By Jordan Wright (Photo/Teresa Wood)
Director Joseph Haj’s interpretation of Shakespeare’s “Pericles” is a far more accessible production than you might think. Originating at the Oregon Shakespeare Festival, this play-with-music has all the elements of a ripping good story.
It was one of the Bard’s most popular plays — that is before the Plague closed theater doors and then the Puritans caught wind of it and shut it down entirely. Though its premise is dark, featuring war, angry gods and paternal incest, it evolves into a feel-good fairy tale with the added attraction of humor, campy gender bending, romance and heroism.
Pericles (Wayne T. Carr) leaves Tyre on his epic odyssey to woo the daughter of Antiochus (Scott Ripley), the incestuous father, who poses a riddle to all her suitors. Should they solve it within 40 days, they would have her hand in marriage.
In a dramatic moment, the princess (Jennie Greenberry) appears in a backless velvet gown to reveal the riddle tattooed on her sinuous back.
The king’s riddle challenge reads as follows: “I am no viper, yet I feed / On mother’s flesh which did me breed. / I sought a husband, in which labour / I found that kindness in a father: / He’s father, son, and husband mild; / I mother, wife, and yet his child. / How they may be, and yet in two, / As you will live, resolve it you.”
The once-eager Pericles calls it quits and sails back to Tyre when the king orders him murdered anyway. There he is pursued by Antiochus and forced to set sail for Tarsus. Throughout the play, Gower (Armando Durán) narrates the tale under a shower of stars and ancient astral configurations.
Along the way, our hero is shipwrecked and winds up a castaway in Pentapolis. Set designer Jan Chambers and video designer Francesca Talenti collaborate to create a wonderfully atmospheric storm, with billowing sea-green silks and projections of monstrous waves and torrential rains. Since Pericles survives several storms in his travels, we are treated to this sensational effect a number of times.
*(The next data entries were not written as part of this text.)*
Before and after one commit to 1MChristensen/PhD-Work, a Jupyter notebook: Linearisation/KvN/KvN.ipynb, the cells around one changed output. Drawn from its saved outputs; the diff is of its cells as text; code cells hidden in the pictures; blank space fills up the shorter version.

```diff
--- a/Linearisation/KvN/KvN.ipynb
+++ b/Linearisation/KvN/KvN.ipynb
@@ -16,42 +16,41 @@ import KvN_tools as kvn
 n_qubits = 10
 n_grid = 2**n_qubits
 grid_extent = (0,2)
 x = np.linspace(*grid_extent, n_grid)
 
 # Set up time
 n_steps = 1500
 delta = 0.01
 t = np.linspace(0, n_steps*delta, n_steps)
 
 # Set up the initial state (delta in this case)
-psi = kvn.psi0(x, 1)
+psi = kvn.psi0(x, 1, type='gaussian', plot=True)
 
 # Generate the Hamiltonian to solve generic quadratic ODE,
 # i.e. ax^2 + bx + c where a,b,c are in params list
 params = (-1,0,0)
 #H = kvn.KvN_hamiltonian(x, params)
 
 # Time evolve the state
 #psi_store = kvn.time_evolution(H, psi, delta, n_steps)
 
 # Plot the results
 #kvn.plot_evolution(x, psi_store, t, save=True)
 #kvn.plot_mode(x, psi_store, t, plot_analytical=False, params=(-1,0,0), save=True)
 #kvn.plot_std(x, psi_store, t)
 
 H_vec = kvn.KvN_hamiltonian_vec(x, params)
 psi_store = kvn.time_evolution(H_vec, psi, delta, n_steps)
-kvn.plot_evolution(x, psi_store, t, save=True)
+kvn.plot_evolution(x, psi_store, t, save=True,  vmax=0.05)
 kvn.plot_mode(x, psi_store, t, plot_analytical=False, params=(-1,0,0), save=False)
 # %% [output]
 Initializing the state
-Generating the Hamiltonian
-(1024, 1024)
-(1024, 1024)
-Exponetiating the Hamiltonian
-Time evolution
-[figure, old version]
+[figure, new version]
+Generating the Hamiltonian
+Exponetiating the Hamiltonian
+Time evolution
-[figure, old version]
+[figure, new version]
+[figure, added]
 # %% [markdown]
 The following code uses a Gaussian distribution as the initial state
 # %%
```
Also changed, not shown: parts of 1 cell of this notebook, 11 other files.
In Pentapolis, he is urged to participate in a jousting tournament for the hand of King Simonides’s (Scott Ripley again) daughter, the beautiful Thaisa (Brooke Parks). At the evening’s celebration, the king encourages Pericles, the victor, to dance with her. In a particularly hilarious scene, the flat-footed Pericles becomes besotted by Thaisa. Soon after, they wed and later he takes his pregnant wife back to Tyre by ship, where she drowns after childbirth.
When their daughter Marina (Jennie Greenberry again) grows up, she is abducted by pirates and sold into prostitution, where she remains a virgin by convincing men they should choose virtue over the pleasures of the flesh.
“She is able to freeze the god Priapus,” declares her captor, played by Michael J. Hume in gold lurex and platform heels as the bawdyhouse owner. But it is Lord Lysimachus, governor of the region (Michael Gabriel Goodfriend), who, noting her good breeding, buys her freedom with sacks of gold. All’s well that ends well, but I won’t reveal how.
A terrific cast sings some of the poetry-set-to-song by Tony-Award winner Jack Herrick, who employs the period genre of Elizabethan madrigals. Costumes by Raquel Barreto appear to have sprung from ancient friezes on Greek temples. Look for the hauntingly beautiful goddess Diana (Emily Serdahl) to offer guidance and solace. We need it in these turbulent times.